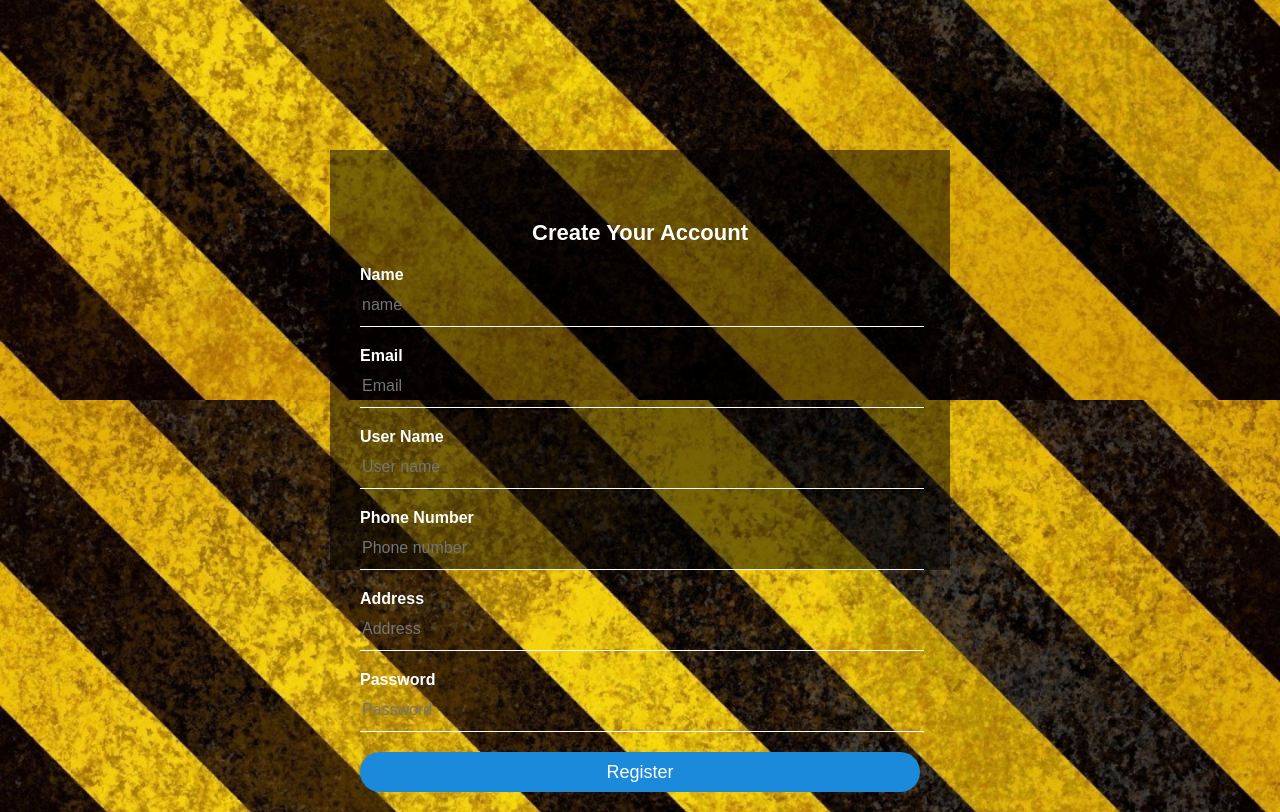
Repository: GamithaManawadu/RentJet-Online-Vehicle-Rental-System
Page: http://localhost/CustomerRegistration/customerinsert.jsp
These files come from the project's save history. The page is drawn as it stood at one moment and after the next save; the edit follows.
The browser window is 1280 px wide. The pictures show the whole page.
The page is served by Tomcat 9. Other server files are loaded and not shown.

Above is the page before, as saved 2020-05-12 11:04:45.

### CustomerRegistration/WebContent/customerinsert.jsp
<%@ page language="java" contentType="text/html; charset=ISO-8859-1"
    pageEncoding="ISO-8859-1"%>
<!DOCTYPE html>
<html>
<head>
<meta charset="ISO-8859-1">
<title>Insert title here</title>
<link rel="stylesheet" type="text/css" href="register.css"/>
</head>
<body>
<div class="register-box">
<h1>Create Your Account</h1>
<form action="insert" method="post">

		<p>Name</p>
		<input type="text" name="name" placeholder="name">
		<p>Email</p>
		<input type="text" name="email" placeholder="Email">
		<p>User Name</p>
		<input type="text" name="userid"placeholder="User name">
		<p>Phone Number</p>
		<input type="text" name="phone" placeholder="Phone number">
		<p>Address</p>
		<input type="text" name="address" placeholder="Address">
		<p>Password</p>
		<input type="password" name="pass" placeholder="Password">

	<input type="submit" name="submit" value="Register">
	</form>
</body>
</html>

### CustomerRegistration/WebContent/register.css
@charset "ISO-8859-1";
body{
    margin: 0;
    padding: 0;
    background: url(image/a7.jpg);
    background-size: cover;
    background-position: center;
    font-family: sans-serif;
}
.register-box{
    width: 620px;
    height: 420px;
    background: rgba(0, 0, 0, 0.5);
    color: #fff;
    top: 50%;
    left: 50%;
    position: absolute;
    transform: translate(-50%,-50%);
    box-sizing: border-box;
    padding: 70px 30px;
}
.icon{
    width: 100px;
    height: 100px;
    border-radius: 50%;
    position: absolute;
    top: -50px;
    left: calc(50% - 50px);
}
h1{
    margin: 0;
    padding: 0 0 20px;
    text-align: center;
    font-size: 22px;
}
.register-box p{
    margin: 0;
    padding: 0;
    font-weight: bold;
}
.register-box input{
    width: 100%;
    margin-bottom: 20px;
}
.register-box input[type="text"], input[type="password"]
{
    border: none;
    border-bottom: 1px solid #fff;
    background: transparent;
    outline: none;
    height: 40px;
    color: #fff;
    font-size: 16px;
}
.register-box input[type="submit"]
{
    border: none;
    outline: none;
    height: 40px;
    background: #1c8adb;
    color: #fff;
    font-size: 18px;
    border-radius: 20px;
}
.register-box input[type="submit"]:hover
{
    cursor: pointer;
    background: #39dc79;
    color: #000;
}

.register-box a{
    text-decoration: none;
    font-size: 14px;
    color: #fff;
}
.register-box a:hover
{
    color: #39dc79;
}

After the next save:
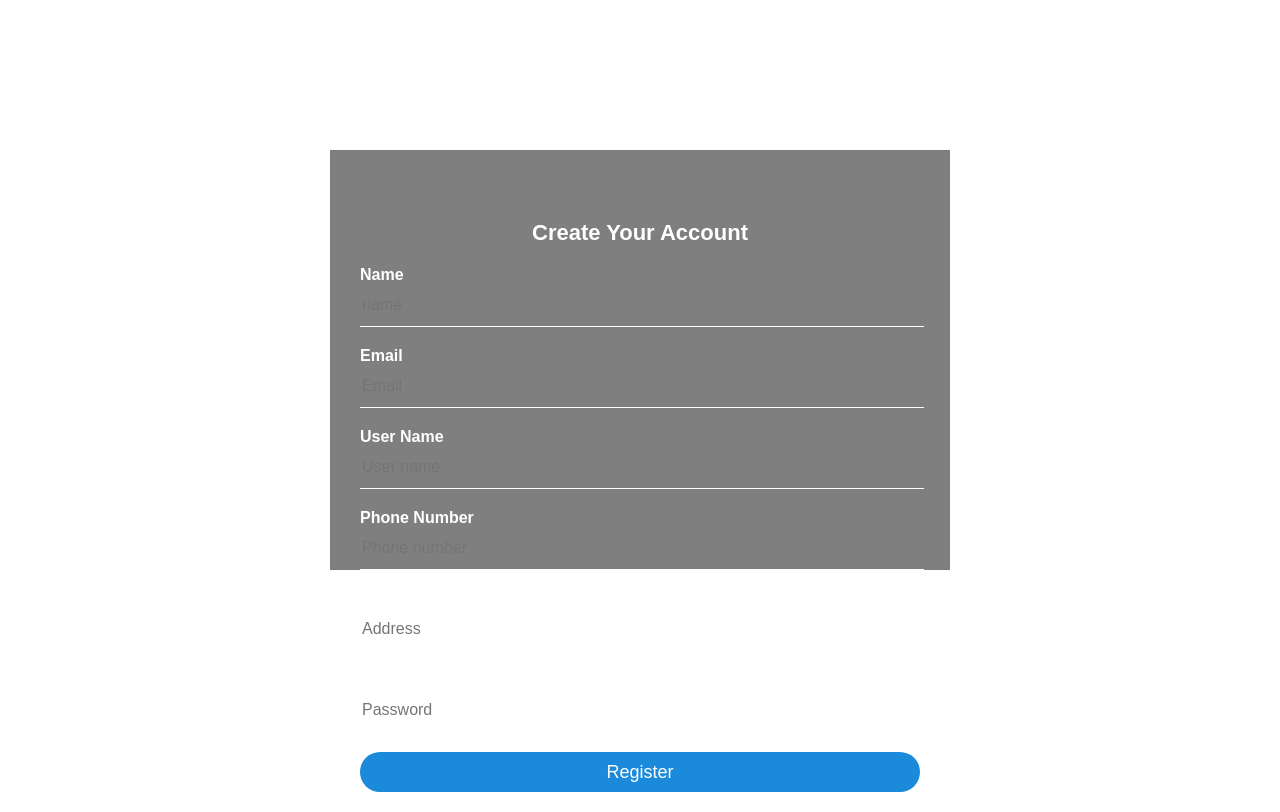
Saved 7 min 12 s later.
--- a/CustomerRegistration/WebContent/register.css
+++ b/CustomerRegistration/WebContent/register.css
@@ -2,7 +2,7 @@
 body{
     margin: 0;
     padding: 0;
-    background: url(image/a7.jpg);
+    background color:white;
     background-size: cover;
     background-position: center;
     font-family: sans-serif;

--- --- ---

## TASK GOAL
All of the entries must be reproduced exactly, apart from the pictures, which are to be dropped.

## RESULT OF THE TASK
Repository: GamithaManawadu/RentJet-Online-Vehicle-Rental-System
Page: http://localhost/CustomerRegistration/customerinsert.jsp
These files come from the project's save history. The page is drawn as it stood at one moment and after the next save; the edit follows.
The browser window is 1280 px wide. The pictures show the whole page.
The page is served by Tomcat 9. Other server files are loaded and not shown.

Above is the page before, as saved 2020-05-12 11:04:45.

### CustomerRegistration/WebContent/customerinsert.jsp
<%@ page language="java" contentType="text/html; charset=ISO-8859-1"
    pageEncoding="ISO-8859-1"%>
<!DOCTYPE html>
<html>
<head>
<meta charset="ISO-8859-1">
<title>Insert title here</title>
<link rel="stylesheet" type="text/css" href="register.css"/>
</head>
<body>
<div class="register-box">
<h1>Create Your Account</h1>
<form action="insert" method="post">

		<p>Name</p>
		<input type="text" name="name" placeholder="name">
		<p>Email</p>
		<input type="text" name="email" placeholder="Email">
		<p>User Name</p>
		<input type="text" name="userid"placeholder="User name">
		<p>Phone Number</p>
		<input type="text" name="phone" placeholder="Phone number">
		<p>Address</p>
		<input type="text" name="address" placeholder="Address">
		<p>Password</p>
		<input type="password" name="pass" placeholder="Password">

	<input type="submit" name="submit" value="Register">
	</form>
</body>
</html>

### CustomerRegistration/WebContent/register.css
@charset "ISO-8859-1";
body{
    margin: 0;
    padding: 0;
    background: url(image/a7.jpg);
    background-size: cover;
    background-position: center;
    font-family: sans-serif;
}
.register-box{
    width: 620px;
    height: 420px;
    background: rgba(0, 0, 0, 0.5);
    color: #fff;
    top: 50%;
    left: 50%;
    position: absolute;
    transform: translate(-50%,-50%);
    box-sizing: border-box;
    padding: 70px 30px;
}
.icon{
    width: 100px;
    height: 100px;
    border-radius: 50%;
    position: absolute;
    top: -50px;
    left: calc(50% - 50px);
}
h1{
    margin: 0;
    padding: 0 0 20px;
    text-align: center;
    font-size: 22px;
}
.register-box p{
    margin: 0;
    padding: 0;
    font-weight: bold;
}
.register-box input{
    width: 100%;
    margin-bottom: 20px;
}
.register-box input[type="text"], input[type="password"]
{
    border: none;
    border-bottom: 1px solid #fff;
    background: transparent;
    outline: none;
    height: 40px;
    color: #fff;
    font-size: 16px;
}
.register-box input[type="submit"]
{
    border: none;
    outline: none;
    height: 40px;
    background: #1c8adb;
    color: #fff;
    font-size: 18px;
    border-radius: 20px;
}
.register-box input[type="submit"]:hover
{
    cursor: pointer;
    background: #39dc79;
    color: #000;
}

.register-box a{
    text-decoration: none;
    font-size: 14px;
    color: #fff;
}
.register-box a:hover
{
    color: #39dc79;
}

After the next save:
Saved 7 min 12 s later.
--- a/CustomerRegistration/WebContent/register.css
+++ b/CustomerRegistration/WebContent/register.css
@@ -2,7 +2,7 @@
 body{
     margin: 0;
     padding: 0;
-    background: url(image/a7.jpg);
+    background color:white;
     background-size: cover;
     background-position: center;
     font-family: sans-serif;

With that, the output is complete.